Florida's Republican governor won't take a position on what should be done with a monument that honors slain Confederate soldiers on the state Capitol grounds, even as a growing number of elected leaders around the country take steps to remove such monuments after last weekend's violent white supremacist rallies in Charlottesville, Va.
Rather than lead on the issue, Rick Scott is deferring to state lawmakers and has remained silent on whether such monuments in Florida — and particularly the one at the Capitol — should be taken down.
After Tallahassee Mayor Andrew Gillum, a Democratic candidate for governor, on Wednesday called on Scott to remove the Capitol monument, Scott's office would only acknowledge they had "received" that request.
His office on Thursday pointed to general remarks Scott had made two days earlier about how federal, state and local officials ought to "review" what should be done with Confederate monuments. "We need to go through a process where everyone comes together and has a legitimate conversation, then we go forward," Scott had said.

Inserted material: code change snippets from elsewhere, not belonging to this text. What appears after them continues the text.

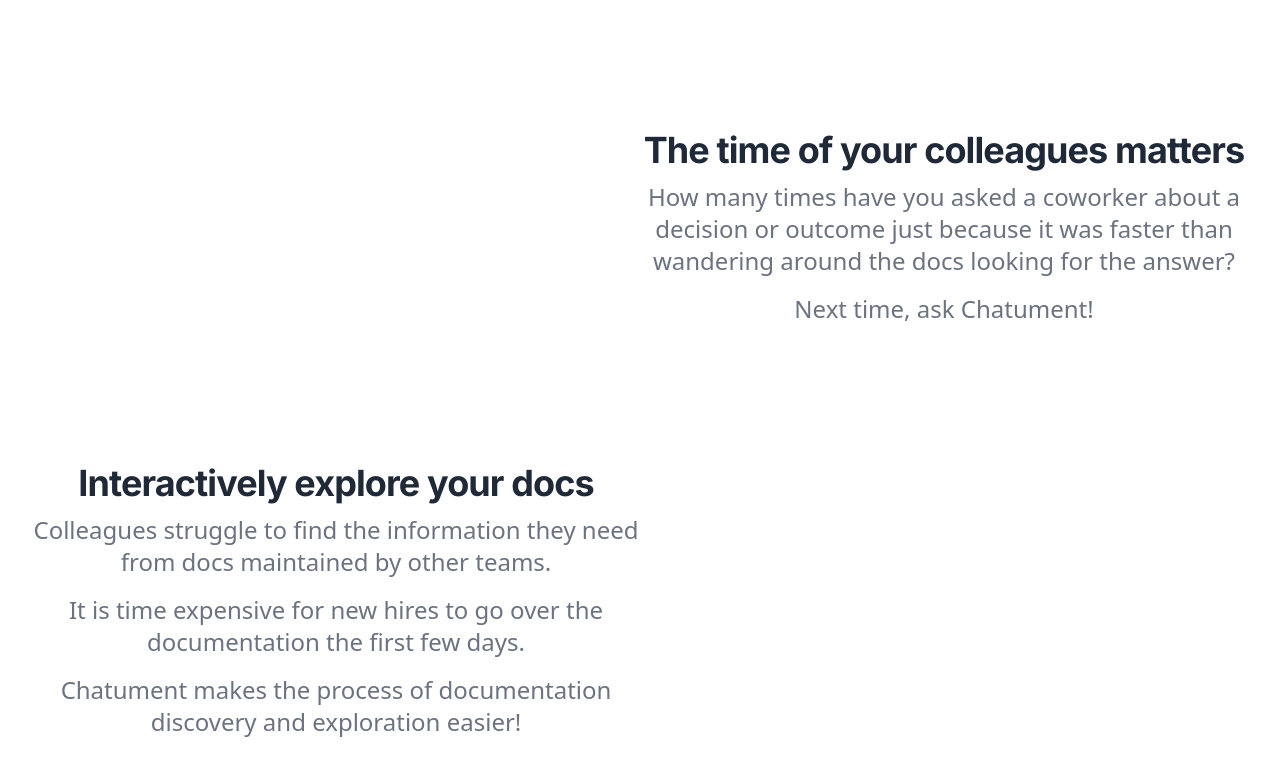
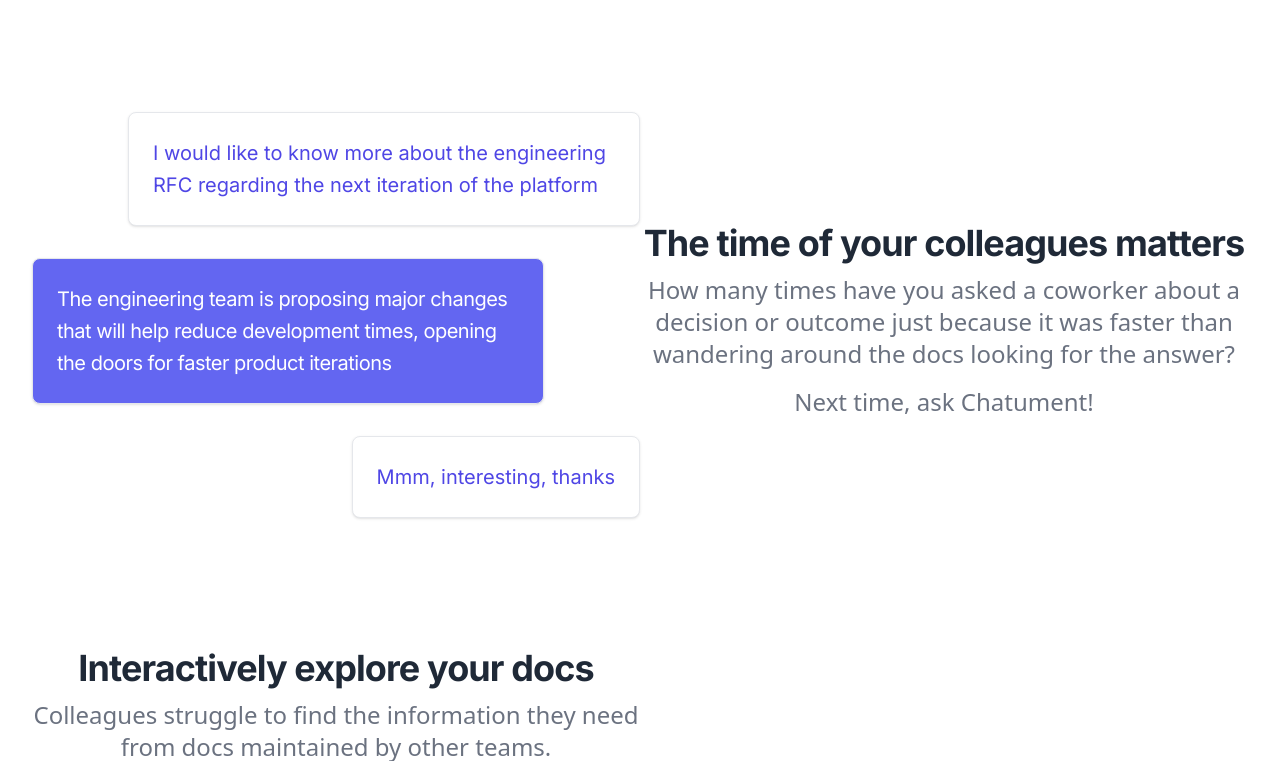
Before and after one commit to chatument/chatument.github.io, a Next.js app: page / in a window 1280 px wide. Shown: the part 910-1671 px from the top of the page. Built offline with nearby package versions, Linux system fonts and the light colour scheme.

Commit message:
Fixing animation delays

```diff
--- a/src/app/components/BenefitsLeft.js
+++ b/src/app/components/BenefitsLeft.js
@@ -1,19 +1,10 @@
-import Image from 'next/image';
-import React from 'react';
+import { LeftAnimation } from './LeftAnimation';
 
 export const BenefitsLeft = () => {
   return (
     <>
       <section className="mx-auto container flex flex-col mt-8 pl-8 pr-8 pt-8 lg:flex-row lg:mt-20">
-        <div className={'flex items-center justify-center w-full lg:w-1/2 order-last lg:order-first mt-8 lg:mt-0'}>
-            {/* <Image
-              src={'/chatument_dark.svg'}
-              width={521}
-              height={521}
-              alt="Benefits"
-              className={'object-cover'}
-            /> */}
-        </div>
+        <LeftAnimation />
 
         <div className={'flex flex-wrap items-center w-full lg:w-1/2'}>
           <div className="flex flex-col w-full mt-4 justify-center items-center">
@@ -22,7 +13,9 @@
             </h1>
 
             <p className="font-sans py-2 text-xl leading-normal text-gray-500 lg:text-xl xl:text-2xl text-center">
-              How many times have you asked a coworker about a decision or outcome just because it was faster than wandering around the docs looking for the answer?
+              How many times have you asked a coworker about a decision or
+              outcome just because it was faster than wandering around the docs
+              looking for the answer?
             </p>
 
             <p className="font-sans py-2  text-xl leading-normal text-gray-500 lg:text-xl xl:text-2xl text-center">
--- a/src/app/components/LandingAnimation.js
+++ b/src/app/components/LandingAnimation.js
@@ -10,14 +10,14 @@
       />
       <BubbleV2
         text="In the next quarter, the product team will focus on the 2.0 update UX proposed two weeks ago."
-        className="fade-animation delay-500ms"
-        childClassName='delay-child-500ms'
+        className="fade-animation delay-750ms"
+        childClassName='delay-child-750ms'
         position="left"
       />
       <BubbleV2
         text="I got it, thanks for your help!"
-        className="fade-animation delay-1000ms"
-        childClassName='delay-child-1000ms'
+        className="fade-animation delay-1250ms"
+        childClassName='delay-child-1250ms'
         position="right"
       />
     </div>
--- /dev/null
+++ b/src/app/components/LeftAnimation.js
@@ -0,0 +1,25 @@
+import { BubbleV2 } from './BubbleV2';
+
+export const LeftAnimation = () => {
+  return (
+    <div className="flex flex-col items-center justify-center gap-y-8 w-full lg:w-1/2">
+      <BubbleV2
+        text="I would like to know more about the engineering RFC regarding the next iteration of the platform"
+        className="fade-animation"
+        position="right"
+      />
+      <BubbleV2
+        text="The engineering team is proposing major changes that will help reduce development times, opening the doors for faster product iterations"
+        className="fade-animation delay-750ms"
+        childClassName='delay-child-750ms'
+        position="left"
+      />
+      <BubbleV2
+        text="Mmm, interesting, thanks"
+        className="fade-animation delay-1500ms"
+        childClassName='delay-child-1500ms'
+        position="right"
+      />
+    </div>
+  );
+};
--- /dev/null
+++ b/src/app/components/RightAnimation.js
@@ -0,0 +1,43 @@
+import { BubbleV2 } from './BubbleV2';
+
+export const RigthAnimation = () => {
+  return (
+    <div className="flex flex-col items-center justify-center gap-y-8 w-full lg:w-1/2">
+      <BubbleV2
+        text="How can i set up my local environment? I do not remember where the docs are"
+        className="fade-animation"
+        position="right"
+      />
+      <BubbleV2
+        text="You can spin up the local env with just two steps:"
+        // className="fade-animation delay-500ms"
+        // childClassName='delay-child-500ms'
+        position="left"
+      />
+      <BubbleV2
+        text="1. Clone the git repositories and set the environment variables"
+        // className="fade-animation delay-500ms"
+        // childClassName='delay-child-500ms'
+        position="left"
+      />
+      <BubbleV2
+        text="2. Run the Docker container with Docker Compose"
+        // className="fade-animation delay-500ms"
+        // childClassName='delay-child-500ms'
+        position="left"
+      />
+      <BubbleV2
+        text="Get more details byfollowing the referenced docs below"
+        // className="fade-animation delay-500ms"
+        // childClassName='delay-child-500ms'
+        position="left"
+      />
+      <BubbleV2
+        text="Got you, thanks my friend!"
+        // className="fade-animation delay-1000ms"
+        // childClassName='delay-child-1000ms'
+        position="right"
+      />
+    </div>
+  );
+};
--- a/src/app/globals.css
+++ b/src/app/globals.css
@@ -53,8 +53,20 @@
   animation-delay: 0.5s;
 }
 
+span.delay-child-750ms {
+  animation-delay: 0.5s;
+}
+
 span.delay-child-1000ms {
   animation-delay: 1s;
+}
+
+span.delay-child-1250ms {
+  animation-delay: 1.25s;
+}
+
+span.delay-child-1500ms {
+  animation-delay: 1.5s;
 }
 
 .fade-animation:not(span) {
```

But Scott, through his spokesmen, has repeatedly declined to answer questions from the Herald/Times this week — including again on Friday — about what direction he wants elected officials in Florida to take: Whether monuments celebrating the Confederacy, such as the one at the Capitol, should be removed or kept, and why.